## Exercise details
Which lines in the data below contain the word "Components"? Return each of them.

## Entries supplied
BEGIN

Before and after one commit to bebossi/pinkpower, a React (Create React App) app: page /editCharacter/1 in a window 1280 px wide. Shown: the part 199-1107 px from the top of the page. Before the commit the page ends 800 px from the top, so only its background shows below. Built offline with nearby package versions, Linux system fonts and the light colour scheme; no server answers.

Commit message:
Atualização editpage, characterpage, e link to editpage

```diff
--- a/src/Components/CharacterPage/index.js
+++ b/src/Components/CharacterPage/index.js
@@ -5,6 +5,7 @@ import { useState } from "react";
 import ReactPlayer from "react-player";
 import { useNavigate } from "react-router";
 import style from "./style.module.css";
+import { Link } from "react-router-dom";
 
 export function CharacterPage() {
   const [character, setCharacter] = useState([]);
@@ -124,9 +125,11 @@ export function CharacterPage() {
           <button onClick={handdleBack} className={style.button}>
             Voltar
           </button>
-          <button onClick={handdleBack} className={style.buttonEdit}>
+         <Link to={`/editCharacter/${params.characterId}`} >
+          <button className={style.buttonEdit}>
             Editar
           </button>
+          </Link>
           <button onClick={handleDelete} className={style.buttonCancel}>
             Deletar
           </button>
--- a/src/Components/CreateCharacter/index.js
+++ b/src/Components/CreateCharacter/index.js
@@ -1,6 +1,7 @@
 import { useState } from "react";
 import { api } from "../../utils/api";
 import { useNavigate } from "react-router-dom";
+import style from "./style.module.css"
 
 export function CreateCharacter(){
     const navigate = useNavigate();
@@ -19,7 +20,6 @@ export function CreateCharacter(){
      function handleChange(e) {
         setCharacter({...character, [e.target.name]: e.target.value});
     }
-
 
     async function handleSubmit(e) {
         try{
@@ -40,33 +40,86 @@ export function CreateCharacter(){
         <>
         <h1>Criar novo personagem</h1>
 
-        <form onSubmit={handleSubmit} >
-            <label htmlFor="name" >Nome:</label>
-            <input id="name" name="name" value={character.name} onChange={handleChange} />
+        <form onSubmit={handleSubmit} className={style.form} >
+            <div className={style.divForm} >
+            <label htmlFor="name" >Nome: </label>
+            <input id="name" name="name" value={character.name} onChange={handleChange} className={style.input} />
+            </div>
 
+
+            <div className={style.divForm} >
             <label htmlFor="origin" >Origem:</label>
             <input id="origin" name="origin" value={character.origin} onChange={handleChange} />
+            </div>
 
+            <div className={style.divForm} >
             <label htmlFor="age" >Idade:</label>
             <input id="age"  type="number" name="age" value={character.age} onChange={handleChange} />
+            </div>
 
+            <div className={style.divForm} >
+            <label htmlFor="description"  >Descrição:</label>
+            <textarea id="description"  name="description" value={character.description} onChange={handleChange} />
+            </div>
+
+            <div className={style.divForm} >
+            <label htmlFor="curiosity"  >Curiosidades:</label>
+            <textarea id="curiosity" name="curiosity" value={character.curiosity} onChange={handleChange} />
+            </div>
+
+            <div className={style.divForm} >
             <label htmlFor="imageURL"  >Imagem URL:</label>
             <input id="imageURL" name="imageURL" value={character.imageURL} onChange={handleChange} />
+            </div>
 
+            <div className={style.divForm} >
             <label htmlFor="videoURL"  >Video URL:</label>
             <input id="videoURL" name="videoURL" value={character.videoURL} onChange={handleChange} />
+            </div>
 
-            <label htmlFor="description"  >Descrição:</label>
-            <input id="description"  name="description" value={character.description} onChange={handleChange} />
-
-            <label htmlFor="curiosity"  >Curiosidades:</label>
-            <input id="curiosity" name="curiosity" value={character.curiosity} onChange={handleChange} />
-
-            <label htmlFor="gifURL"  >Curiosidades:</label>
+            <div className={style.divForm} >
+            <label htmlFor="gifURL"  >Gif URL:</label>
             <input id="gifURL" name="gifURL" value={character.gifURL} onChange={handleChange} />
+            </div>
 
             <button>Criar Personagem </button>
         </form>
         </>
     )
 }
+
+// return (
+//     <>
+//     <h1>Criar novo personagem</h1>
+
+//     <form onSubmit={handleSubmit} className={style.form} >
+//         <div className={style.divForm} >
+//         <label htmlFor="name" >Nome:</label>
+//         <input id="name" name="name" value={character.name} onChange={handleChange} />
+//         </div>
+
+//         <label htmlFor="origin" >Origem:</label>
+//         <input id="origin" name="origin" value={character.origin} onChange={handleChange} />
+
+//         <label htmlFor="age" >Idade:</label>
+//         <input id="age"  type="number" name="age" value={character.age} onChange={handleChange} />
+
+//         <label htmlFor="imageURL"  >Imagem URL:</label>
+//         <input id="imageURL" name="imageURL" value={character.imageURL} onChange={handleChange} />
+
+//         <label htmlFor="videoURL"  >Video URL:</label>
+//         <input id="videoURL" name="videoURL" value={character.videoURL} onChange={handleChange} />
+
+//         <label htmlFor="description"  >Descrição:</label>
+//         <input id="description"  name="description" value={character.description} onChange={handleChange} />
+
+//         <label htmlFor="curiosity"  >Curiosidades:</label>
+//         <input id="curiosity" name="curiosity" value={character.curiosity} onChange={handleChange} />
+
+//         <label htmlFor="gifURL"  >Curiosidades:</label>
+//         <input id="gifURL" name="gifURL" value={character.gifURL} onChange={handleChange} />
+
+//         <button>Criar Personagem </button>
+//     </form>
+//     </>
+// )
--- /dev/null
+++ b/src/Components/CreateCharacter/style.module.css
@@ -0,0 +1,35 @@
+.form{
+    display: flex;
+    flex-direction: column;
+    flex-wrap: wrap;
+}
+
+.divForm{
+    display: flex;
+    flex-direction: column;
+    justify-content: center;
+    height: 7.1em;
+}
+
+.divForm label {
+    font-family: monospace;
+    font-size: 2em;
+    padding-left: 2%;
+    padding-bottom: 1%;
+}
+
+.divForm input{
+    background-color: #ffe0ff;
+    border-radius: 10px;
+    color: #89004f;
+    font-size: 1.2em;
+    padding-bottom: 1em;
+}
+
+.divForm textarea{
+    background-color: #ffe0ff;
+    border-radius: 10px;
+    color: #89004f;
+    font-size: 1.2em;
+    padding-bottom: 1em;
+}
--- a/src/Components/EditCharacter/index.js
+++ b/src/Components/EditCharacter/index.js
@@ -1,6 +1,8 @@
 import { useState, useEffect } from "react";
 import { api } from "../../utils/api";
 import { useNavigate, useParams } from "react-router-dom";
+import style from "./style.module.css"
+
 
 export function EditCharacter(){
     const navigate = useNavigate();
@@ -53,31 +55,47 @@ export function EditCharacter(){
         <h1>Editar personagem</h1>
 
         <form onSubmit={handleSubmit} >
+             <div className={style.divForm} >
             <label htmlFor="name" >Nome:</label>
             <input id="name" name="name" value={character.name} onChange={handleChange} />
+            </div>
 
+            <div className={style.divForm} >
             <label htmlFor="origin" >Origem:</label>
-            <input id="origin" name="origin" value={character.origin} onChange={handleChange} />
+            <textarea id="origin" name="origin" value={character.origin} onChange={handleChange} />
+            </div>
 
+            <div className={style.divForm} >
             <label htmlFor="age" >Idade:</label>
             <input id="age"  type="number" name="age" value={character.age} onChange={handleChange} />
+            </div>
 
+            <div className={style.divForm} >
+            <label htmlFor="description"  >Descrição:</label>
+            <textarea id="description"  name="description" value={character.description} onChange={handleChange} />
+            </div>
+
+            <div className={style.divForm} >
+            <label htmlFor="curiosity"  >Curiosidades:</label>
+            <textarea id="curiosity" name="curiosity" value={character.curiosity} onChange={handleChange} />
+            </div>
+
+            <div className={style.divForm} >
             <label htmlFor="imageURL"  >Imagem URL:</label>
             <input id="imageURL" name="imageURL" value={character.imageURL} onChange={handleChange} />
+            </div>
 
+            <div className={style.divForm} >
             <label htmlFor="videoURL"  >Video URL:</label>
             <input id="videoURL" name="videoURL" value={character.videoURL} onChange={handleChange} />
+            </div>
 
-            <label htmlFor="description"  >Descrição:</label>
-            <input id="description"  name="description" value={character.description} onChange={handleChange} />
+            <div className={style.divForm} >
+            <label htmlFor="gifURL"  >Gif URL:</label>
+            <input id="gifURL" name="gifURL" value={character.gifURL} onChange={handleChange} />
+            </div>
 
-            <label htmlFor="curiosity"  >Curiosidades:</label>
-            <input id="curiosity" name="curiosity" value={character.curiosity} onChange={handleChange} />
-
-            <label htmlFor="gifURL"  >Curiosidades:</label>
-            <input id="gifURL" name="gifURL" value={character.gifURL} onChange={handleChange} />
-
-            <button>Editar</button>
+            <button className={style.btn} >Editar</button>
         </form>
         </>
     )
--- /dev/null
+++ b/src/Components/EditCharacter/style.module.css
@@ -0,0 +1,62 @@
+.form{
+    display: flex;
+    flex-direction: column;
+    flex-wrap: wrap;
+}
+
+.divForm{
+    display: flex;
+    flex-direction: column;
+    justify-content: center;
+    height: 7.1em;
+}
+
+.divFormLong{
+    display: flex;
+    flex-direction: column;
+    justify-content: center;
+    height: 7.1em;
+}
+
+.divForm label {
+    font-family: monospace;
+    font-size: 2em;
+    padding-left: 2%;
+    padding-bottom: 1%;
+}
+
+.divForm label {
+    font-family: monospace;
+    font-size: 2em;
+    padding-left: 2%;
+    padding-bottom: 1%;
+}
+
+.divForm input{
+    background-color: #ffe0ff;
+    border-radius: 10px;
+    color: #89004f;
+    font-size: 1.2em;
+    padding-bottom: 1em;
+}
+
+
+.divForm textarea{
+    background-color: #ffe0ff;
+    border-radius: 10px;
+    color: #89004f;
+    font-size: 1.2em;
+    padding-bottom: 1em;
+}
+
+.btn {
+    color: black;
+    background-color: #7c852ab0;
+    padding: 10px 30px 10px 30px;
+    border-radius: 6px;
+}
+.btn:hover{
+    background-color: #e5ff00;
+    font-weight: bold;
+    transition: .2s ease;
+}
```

END
BEGIN

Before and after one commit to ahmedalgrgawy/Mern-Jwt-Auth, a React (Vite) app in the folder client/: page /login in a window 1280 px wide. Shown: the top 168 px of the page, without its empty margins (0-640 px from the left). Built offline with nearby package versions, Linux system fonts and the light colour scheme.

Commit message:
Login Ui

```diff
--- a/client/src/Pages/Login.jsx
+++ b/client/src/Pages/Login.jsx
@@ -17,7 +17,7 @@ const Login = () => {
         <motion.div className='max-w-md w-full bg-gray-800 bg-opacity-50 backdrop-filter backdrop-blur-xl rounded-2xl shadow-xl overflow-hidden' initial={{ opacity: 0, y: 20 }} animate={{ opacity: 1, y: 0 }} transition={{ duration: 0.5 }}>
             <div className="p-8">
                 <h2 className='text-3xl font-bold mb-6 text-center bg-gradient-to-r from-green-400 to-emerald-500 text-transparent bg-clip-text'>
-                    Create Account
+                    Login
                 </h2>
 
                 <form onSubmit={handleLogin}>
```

END

## Your response
--- a/src/Components/CharacterPage/index.js
+++ b/src/Components/CharacterPage/index.js
--- a/src/Components/CreateCharacter/index.js
+++ b/src/Components/CreateCharacter/index.js
+++ b/src/Components/CreateCharacter/style.module.css
--- a/src/Components/EditCharacter/index.js
+++ b/src/Components/EditCharacter/index.js
+++ b/src/Components/EditCharacter/style.module.css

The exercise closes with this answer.